**PROBLEM STATEMENT:**
In the listing below, how many lines contain the word "QLabel"? Please respond with the number only.

**DATA SUPPLIED:**
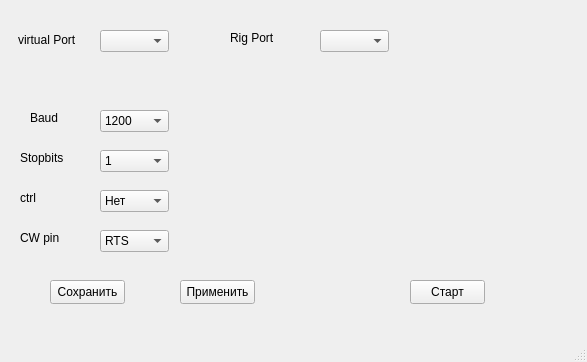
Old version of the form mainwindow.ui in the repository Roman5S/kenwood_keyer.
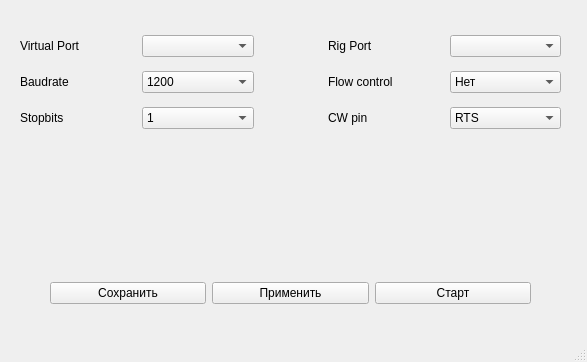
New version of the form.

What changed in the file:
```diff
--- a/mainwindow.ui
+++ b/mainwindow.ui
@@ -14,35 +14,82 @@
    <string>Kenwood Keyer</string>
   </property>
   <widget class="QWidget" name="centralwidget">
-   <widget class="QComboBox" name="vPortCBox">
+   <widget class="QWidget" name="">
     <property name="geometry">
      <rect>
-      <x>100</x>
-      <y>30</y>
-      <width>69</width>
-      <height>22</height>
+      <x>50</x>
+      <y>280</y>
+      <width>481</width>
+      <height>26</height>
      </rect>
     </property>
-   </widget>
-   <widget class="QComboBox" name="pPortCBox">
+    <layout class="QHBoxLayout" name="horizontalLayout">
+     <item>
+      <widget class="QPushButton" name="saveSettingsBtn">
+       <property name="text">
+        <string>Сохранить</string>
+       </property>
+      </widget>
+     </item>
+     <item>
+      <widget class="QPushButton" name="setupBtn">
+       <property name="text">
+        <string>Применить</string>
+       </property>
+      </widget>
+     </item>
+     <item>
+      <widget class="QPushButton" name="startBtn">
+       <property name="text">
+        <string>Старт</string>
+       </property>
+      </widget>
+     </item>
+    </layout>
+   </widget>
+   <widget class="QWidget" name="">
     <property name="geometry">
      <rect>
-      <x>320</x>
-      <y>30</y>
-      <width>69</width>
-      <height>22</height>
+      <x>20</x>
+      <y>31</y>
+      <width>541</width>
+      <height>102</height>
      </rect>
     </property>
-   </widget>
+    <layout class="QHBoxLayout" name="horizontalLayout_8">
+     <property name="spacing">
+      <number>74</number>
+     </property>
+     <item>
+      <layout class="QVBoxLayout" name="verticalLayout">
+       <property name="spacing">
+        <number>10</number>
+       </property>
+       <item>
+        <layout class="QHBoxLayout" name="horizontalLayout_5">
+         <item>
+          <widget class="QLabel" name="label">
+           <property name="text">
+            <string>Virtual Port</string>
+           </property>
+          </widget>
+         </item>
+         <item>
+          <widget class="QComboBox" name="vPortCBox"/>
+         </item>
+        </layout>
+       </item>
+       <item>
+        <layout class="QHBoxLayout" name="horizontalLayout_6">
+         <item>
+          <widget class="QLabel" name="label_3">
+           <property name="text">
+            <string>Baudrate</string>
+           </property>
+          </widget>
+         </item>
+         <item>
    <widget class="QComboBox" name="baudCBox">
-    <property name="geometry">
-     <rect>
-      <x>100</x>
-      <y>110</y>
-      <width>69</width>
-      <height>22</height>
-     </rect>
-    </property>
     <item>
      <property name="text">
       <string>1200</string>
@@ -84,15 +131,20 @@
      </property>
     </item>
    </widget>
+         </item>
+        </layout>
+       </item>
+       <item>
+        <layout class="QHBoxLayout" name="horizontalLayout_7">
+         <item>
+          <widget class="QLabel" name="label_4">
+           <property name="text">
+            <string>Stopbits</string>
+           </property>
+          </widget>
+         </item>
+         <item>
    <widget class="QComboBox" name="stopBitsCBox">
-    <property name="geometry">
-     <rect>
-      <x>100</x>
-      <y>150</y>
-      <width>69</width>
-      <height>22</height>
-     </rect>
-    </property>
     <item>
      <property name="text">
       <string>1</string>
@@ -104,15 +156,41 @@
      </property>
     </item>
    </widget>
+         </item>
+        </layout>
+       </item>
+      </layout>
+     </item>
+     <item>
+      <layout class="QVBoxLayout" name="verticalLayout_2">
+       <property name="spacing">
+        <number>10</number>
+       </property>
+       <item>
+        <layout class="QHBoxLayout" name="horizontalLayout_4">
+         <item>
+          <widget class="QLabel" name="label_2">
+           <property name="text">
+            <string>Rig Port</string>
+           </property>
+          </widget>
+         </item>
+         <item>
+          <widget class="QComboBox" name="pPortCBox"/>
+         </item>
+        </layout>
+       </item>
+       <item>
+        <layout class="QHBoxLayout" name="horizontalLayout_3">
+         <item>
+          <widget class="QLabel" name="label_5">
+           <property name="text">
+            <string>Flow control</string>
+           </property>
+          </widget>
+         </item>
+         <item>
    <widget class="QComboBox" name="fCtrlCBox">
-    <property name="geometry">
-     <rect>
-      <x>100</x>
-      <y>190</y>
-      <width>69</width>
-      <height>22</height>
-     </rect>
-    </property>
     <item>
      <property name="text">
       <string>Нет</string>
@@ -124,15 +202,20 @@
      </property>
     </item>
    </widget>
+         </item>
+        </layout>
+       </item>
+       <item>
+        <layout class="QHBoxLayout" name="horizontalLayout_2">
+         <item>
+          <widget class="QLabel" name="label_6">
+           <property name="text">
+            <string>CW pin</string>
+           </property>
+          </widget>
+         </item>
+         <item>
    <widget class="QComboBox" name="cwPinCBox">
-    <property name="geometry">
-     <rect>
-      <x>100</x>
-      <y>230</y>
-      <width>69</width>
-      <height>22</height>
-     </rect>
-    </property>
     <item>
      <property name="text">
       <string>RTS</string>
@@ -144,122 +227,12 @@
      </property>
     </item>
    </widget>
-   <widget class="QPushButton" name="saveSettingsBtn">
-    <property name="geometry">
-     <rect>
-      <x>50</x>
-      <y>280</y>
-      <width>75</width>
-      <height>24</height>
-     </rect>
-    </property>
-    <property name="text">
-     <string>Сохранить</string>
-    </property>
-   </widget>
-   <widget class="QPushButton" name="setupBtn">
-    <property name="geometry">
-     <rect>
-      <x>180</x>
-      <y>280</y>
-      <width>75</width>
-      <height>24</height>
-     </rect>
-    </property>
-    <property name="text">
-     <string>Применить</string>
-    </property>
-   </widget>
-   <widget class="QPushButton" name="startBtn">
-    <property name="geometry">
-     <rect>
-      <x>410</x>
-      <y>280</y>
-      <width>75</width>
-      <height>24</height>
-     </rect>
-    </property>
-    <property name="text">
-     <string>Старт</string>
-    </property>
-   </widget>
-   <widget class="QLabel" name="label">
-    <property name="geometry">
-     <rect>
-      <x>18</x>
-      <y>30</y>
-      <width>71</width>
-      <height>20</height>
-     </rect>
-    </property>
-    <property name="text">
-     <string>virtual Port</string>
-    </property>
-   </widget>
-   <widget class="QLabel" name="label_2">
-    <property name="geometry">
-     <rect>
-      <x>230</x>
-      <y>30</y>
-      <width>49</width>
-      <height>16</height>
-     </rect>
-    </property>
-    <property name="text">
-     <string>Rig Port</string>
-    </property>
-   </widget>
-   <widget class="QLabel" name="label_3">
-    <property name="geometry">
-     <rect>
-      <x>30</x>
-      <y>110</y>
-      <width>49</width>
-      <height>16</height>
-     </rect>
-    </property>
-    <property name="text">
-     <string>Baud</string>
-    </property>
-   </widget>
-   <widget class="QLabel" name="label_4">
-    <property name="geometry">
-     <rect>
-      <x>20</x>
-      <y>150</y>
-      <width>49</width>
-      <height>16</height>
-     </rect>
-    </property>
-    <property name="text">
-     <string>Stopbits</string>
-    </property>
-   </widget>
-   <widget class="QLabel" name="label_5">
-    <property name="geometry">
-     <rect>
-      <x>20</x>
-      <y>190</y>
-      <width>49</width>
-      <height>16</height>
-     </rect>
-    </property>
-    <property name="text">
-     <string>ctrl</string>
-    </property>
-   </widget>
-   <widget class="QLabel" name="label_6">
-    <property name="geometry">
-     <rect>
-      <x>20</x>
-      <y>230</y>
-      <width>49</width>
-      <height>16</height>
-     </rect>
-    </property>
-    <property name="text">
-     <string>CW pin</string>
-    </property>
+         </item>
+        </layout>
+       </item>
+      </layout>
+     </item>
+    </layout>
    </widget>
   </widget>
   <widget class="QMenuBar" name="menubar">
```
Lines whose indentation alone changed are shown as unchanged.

**WRITTEN SOLUTION:**
12